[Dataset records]
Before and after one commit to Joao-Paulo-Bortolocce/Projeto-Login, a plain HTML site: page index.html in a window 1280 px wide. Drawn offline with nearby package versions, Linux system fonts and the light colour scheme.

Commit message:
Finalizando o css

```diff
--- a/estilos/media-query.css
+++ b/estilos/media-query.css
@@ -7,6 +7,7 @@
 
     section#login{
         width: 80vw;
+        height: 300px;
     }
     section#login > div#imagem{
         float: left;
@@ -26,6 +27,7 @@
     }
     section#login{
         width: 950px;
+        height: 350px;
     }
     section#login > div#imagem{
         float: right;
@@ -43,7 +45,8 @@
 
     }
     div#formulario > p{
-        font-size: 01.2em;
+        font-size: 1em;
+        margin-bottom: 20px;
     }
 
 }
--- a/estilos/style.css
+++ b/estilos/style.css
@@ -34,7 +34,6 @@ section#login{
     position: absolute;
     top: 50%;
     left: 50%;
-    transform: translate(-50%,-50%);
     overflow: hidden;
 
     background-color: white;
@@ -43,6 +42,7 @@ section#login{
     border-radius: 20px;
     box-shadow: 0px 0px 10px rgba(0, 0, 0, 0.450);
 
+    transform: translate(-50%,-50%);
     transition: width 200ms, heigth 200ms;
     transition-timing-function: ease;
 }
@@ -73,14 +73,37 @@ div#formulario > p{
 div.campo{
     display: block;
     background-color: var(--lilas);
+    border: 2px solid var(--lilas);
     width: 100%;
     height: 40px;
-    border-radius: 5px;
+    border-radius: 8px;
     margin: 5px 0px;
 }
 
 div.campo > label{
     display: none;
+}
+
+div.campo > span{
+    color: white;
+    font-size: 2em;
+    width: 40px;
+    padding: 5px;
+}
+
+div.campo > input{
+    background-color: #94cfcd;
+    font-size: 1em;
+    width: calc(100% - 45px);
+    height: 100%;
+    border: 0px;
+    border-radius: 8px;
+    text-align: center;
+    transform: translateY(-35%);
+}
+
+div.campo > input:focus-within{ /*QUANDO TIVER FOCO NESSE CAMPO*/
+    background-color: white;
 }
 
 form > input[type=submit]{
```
--
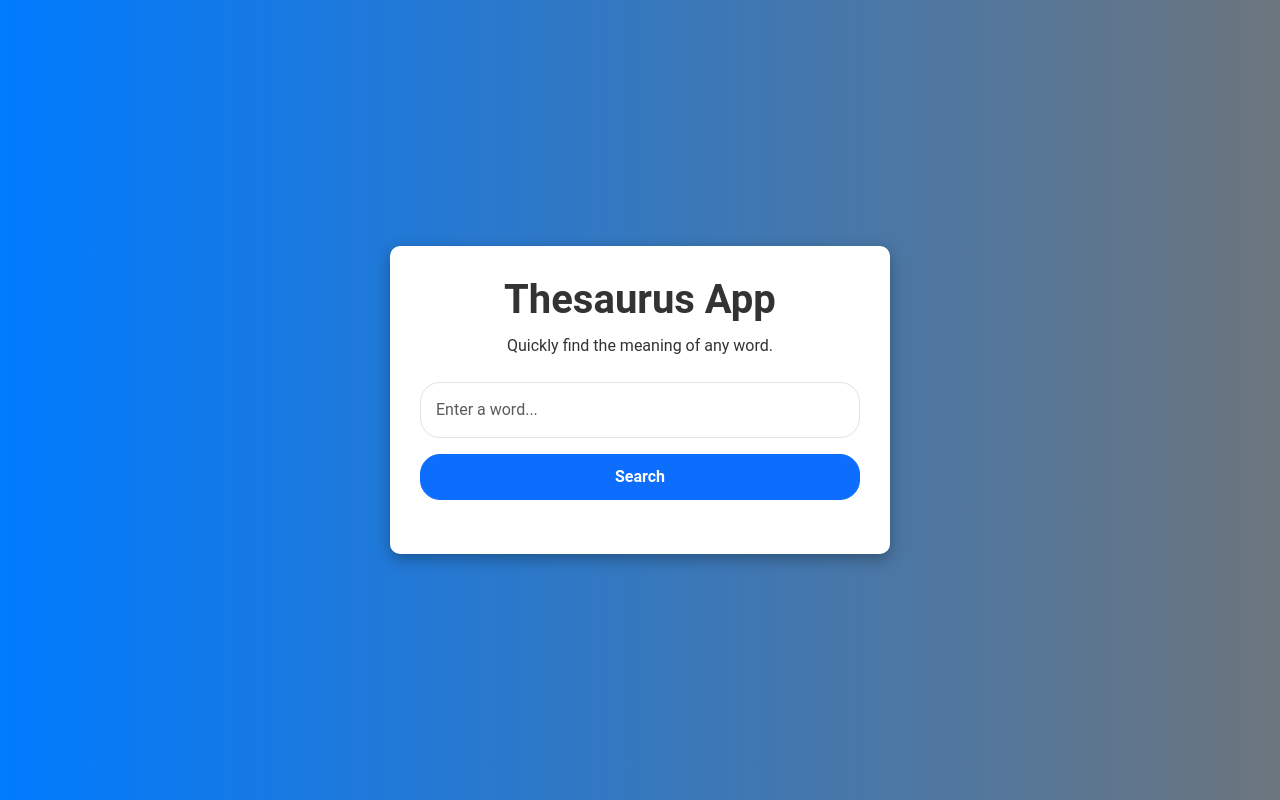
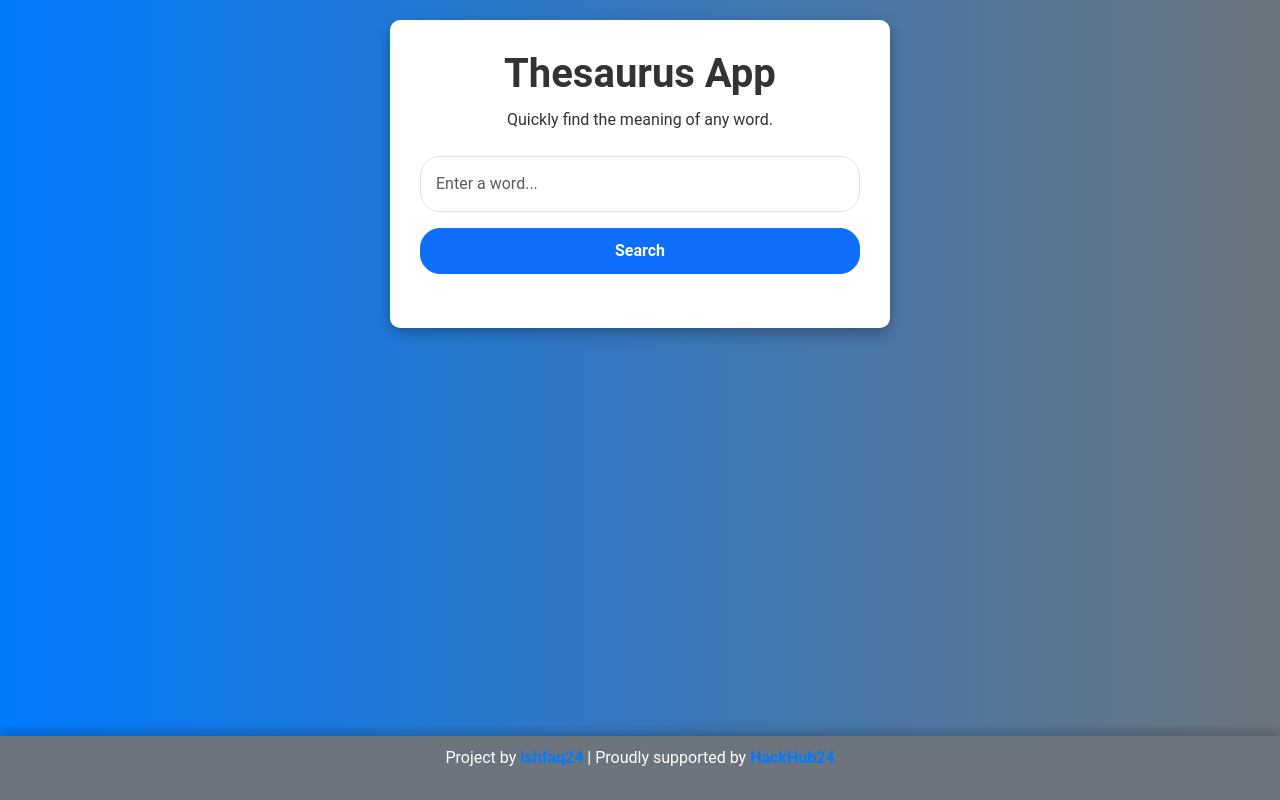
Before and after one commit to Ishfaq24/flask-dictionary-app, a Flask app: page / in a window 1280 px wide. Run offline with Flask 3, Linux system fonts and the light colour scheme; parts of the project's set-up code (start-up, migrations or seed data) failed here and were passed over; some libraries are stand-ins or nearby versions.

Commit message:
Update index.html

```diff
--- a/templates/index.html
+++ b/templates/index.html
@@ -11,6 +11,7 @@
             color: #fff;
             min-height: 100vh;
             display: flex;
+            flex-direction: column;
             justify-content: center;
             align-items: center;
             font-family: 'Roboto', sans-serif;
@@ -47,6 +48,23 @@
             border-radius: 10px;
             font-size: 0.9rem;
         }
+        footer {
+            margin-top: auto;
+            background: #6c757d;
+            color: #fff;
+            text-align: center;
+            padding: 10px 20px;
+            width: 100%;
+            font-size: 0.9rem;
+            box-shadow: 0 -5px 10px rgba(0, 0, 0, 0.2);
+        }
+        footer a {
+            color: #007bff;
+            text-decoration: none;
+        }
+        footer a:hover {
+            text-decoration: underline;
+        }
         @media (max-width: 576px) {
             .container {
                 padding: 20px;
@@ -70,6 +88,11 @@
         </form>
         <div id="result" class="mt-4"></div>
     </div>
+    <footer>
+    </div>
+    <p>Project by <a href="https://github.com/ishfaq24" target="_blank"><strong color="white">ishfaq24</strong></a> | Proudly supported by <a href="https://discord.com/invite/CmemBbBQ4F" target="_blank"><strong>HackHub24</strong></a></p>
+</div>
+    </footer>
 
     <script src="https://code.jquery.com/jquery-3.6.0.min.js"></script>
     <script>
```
...
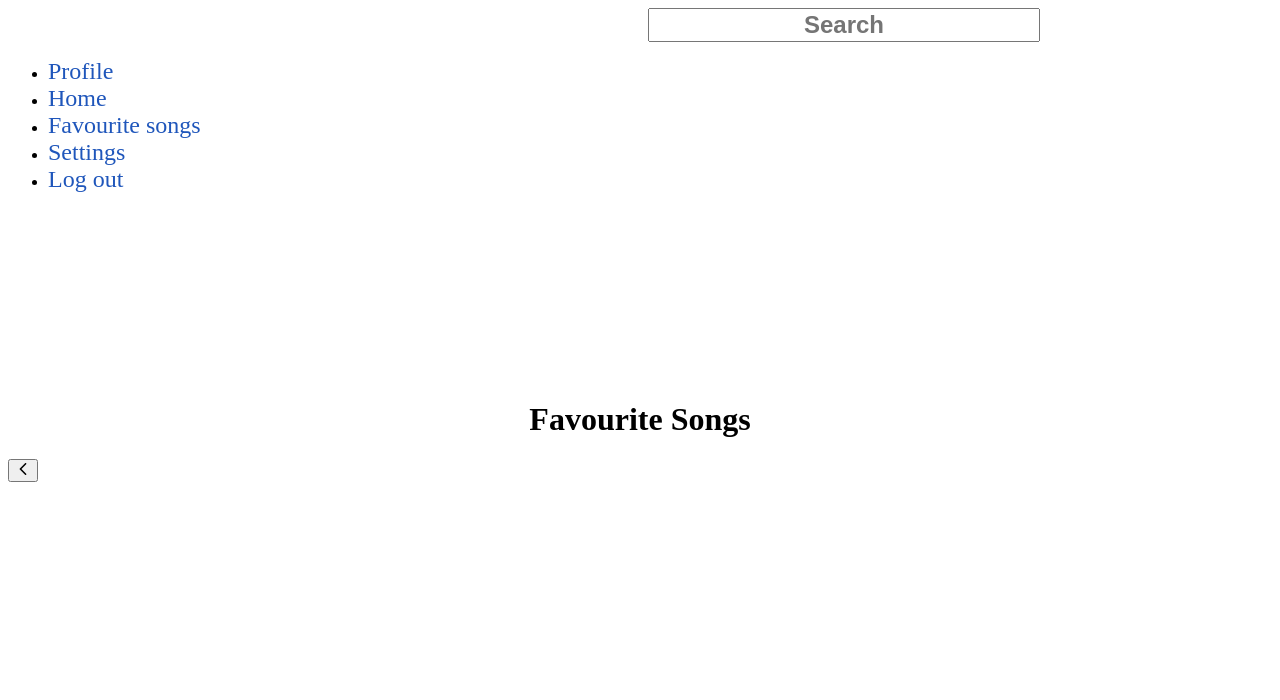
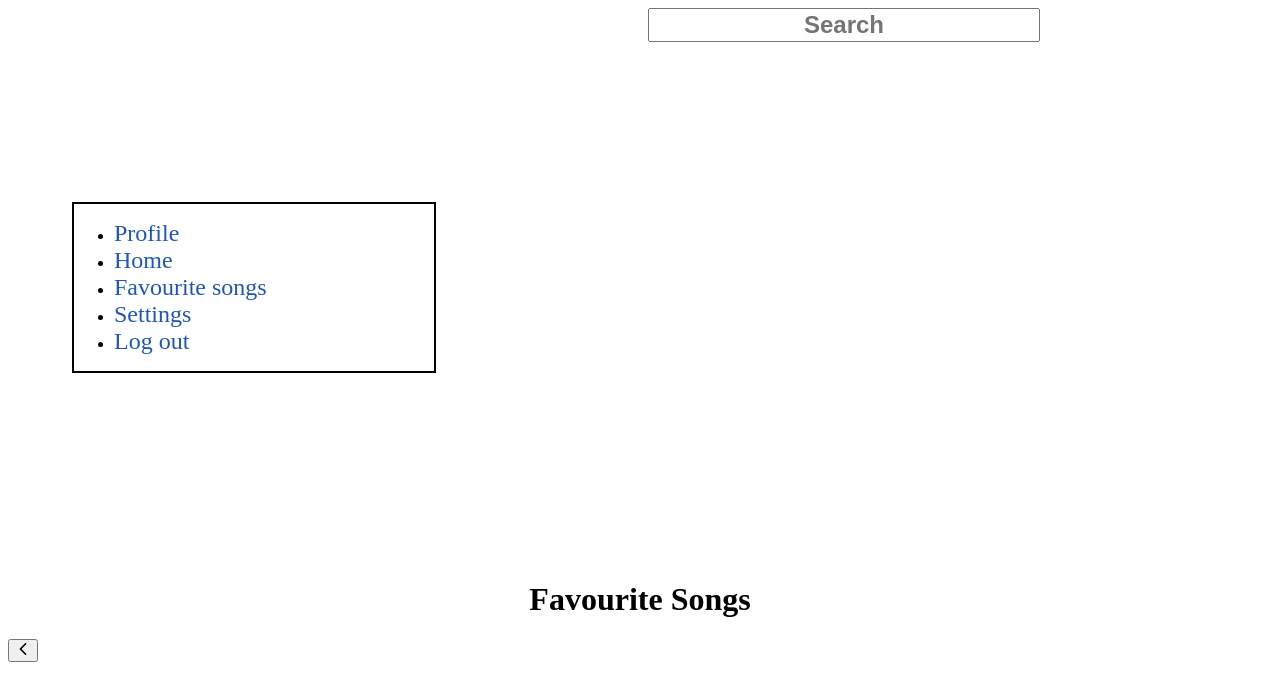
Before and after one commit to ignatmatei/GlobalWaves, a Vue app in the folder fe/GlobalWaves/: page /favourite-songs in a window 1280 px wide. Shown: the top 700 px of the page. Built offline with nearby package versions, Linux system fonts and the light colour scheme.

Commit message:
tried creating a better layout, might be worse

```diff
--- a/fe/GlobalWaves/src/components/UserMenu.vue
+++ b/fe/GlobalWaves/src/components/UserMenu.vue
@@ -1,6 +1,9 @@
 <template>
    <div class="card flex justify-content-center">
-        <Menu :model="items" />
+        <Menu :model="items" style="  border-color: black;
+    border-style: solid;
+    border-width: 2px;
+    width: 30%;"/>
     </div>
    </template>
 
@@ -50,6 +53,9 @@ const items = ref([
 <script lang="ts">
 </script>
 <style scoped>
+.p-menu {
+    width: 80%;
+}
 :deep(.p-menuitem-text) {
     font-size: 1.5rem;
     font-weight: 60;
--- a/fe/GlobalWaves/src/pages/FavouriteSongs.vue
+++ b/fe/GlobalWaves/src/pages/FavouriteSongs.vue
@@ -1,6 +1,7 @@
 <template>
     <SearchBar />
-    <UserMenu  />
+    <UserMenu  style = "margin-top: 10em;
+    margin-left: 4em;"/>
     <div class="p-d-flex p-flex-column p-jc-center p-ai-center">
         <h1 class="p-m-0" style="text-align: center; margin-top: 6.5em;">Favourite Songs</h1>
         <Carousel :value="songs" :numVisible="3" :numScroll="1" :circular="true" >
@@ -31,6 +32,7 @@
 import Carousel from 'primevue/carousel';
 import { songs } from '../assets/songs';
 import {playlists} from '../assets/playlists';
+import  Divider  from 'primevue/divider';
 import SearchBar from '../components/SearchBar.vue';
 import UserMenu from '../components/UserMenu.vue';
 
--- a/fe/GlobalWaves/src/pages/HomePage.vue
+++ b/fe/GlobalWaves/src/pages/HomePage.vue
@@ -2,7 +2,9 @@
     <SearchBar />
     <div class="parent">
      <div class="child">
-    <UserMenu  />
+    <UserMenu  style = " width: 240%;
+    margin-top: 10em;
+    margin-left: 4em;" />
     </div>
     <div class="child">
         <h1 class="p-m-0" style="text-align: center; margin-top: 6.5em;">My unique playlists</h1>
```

Work order:
Read through the data above. Report each line that has the word "model".

Exercise result:
-        <Menu :model="items" />
+        <Menu :model="items" style="  border-color: black;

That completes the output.